I have lamented about this before, and fretted openly how any open source provider would be able to get their wares to the sheer number of SMBs in the world.
I should not have worried.
On Friday, Open-Xchange, the Tarrytown NY-based mail and collaboration server company that once upon a time was spun off from SuSE Linux GmbH, announced an integrated solution between Open-Xchange Hosting Edition (OXHE) and the Parallels Automation Tools to create a virtual version of OXHE than can be managed by the Parallels toolset.
At first, this just sounds like another virtual appliance announcement, Which is, on the one hand, kind of cool, but on the other hand, sort of old hat. But I had a chance to speak with Jürgen Geck, Open-Xchange's Chief Technology Officer, and I learned that this new collaboration is a big step towards accessing Open-Xchange's sweet spot: the aforementioned SMB market.

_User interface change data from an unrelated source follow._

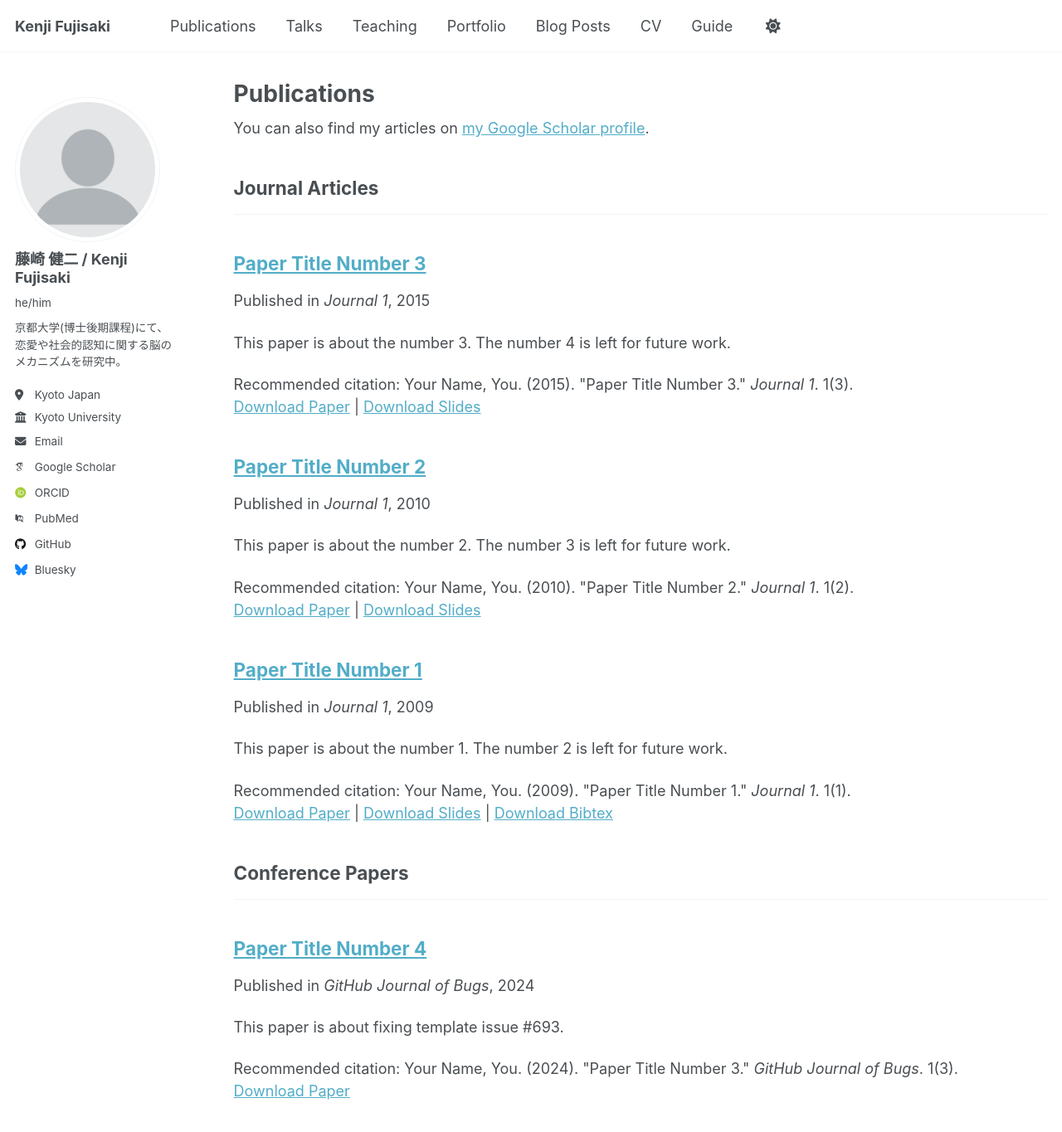
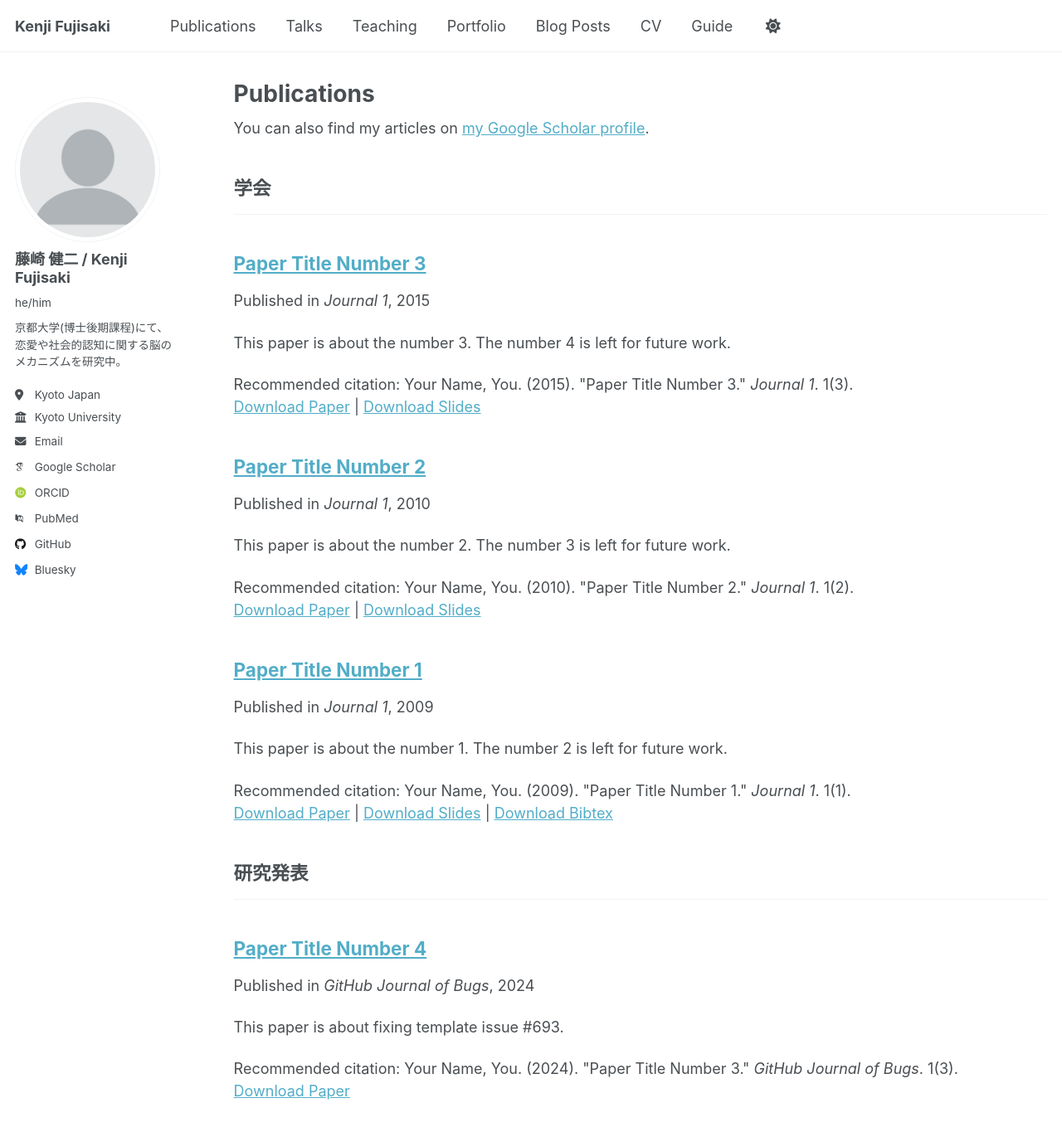
Before and after one commit to kenjifujisaki-research/kenjifujisaki-research.github.io, a Jekyll site: the page built from _pages/publications.html, in a window 1280 px wide and 1400 px high. Shown: the top 1365 px of the window at 83% size. Built offline with Jekyll 4.4.1, drawn with Linux system fonts in a browser that asks for light colours; some web fonts are replaced.

Commit message:
Update _config.yml

```diff
--- a/_config.yml
+++ b/_config.yml
@@ -78,11 +78,11 @@ author:
 # Publication Category - The following the list of publication categories and their headings
 publication_category:
   books:
-    title: 'Books'
+    title: '論文'
   manuscripts:
-    title: 'Journal Articles'
+    title: '学会'
   conferences:
-    title: 'Conference Papers'
+    title: '研究発表'
 
 # Site Settings
 teaser                   :  # filename of teaser fallback teaser image placed in /images/, .e.g. "500x300.png"
@@ -140,9 +140,9 @@ og_image                 :  # Open Graph/Twitter default site image
 # For specifying social profiles
 # - https://developers.google.com/structured-data/customize/social-profiles
 social:
-  type                   : # Person or Organization (defaults to Person)
-  name                   : # If the user or organization name differs from the site's name
-  links: # An array of links to social media profiles
+  type                   : Person
+  name                   : Kenji Fujisaki
+  links: https://orcid.org/0009-0006-0114-6169
 
 
 # Analytics
```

Geck explained that a virtualized OXHE makes it much easier for internet hosting providers to set up hundreds, if not thousands, of separate instances of OXHE, which could give a hosting provider the ability to manage hundreds of thousands up to millions of virtual domains. These domains are perfect for the provider's customers, like SMBs, to use as mail and collaboration services for their company.
Of course, this is something Google already does with Gmail, so what's the big draw for SMBs? Geck told me that using Google is easy to do, but ultimately it comes down to where a customer's data is being stored. Use Gmail, and your mail data is at Google. Use OXHE, and your data is held at the host provider--with one important difference. If the customer ever decides to switch providers to another host that uses OXHE, they can, easily. If they want to handle the data themselves, they can get a local Open-Xchange Server running and pull their data back inside.
Geck believes that such locally-hosted mail/collaboration services will soon become the rule rather than the exception. Big, massive installs of groupware (Groupwise, Domino, or Exchange) tend to run counter to what businesses need, in his opinion. Smaller, more modular instances of groupware, hosted or local, can provide department level support and control and help keep data current.
Strengthening the Hosting Edition with this virtualized toolset makes it a lot easier for an Open-Xchange customer, such as hosting provider 1&1, get a lot more power and efficiency for customers using their underutilized data center processors. Going hosted also gives Open-Xchange a clear shot to the big and diverse SMB market.
How big? Geck related a recent search of German business figures for an investor presentation he had to do. He discovered that there are about 3.9 million registered businesses in Germany. Of those, 3.3 million are categorized as SMBs. All potential secondary customers for Open-Xchange.
And, as if to prove this point, I just read over the wire another Open-Xchange announcement:
Open-Xchange, Inc... and Network Solutions, LLC... have partnered to deliver a hosted email service to small and medium sized businesses. In the near future, Network Solutions will offer Open-Xchange's advanced web-based personal information management client as an option to their customers. Based on Open-Xchange's award-winning Smart Collaboration technology, the agreement will provide Network Solutions’ customers with highly integrated and feature-rich email, calendaring, contact and task management, through an easy to use interface
So, the push for more host providers has begun, and we should look to see a lot more of this hosted/Software as a Service-type solution being delivered to customers in the foreseeable future. After all, if you can get to market directly, let someone else with the market ties make the sale for you.
Makes sense to me.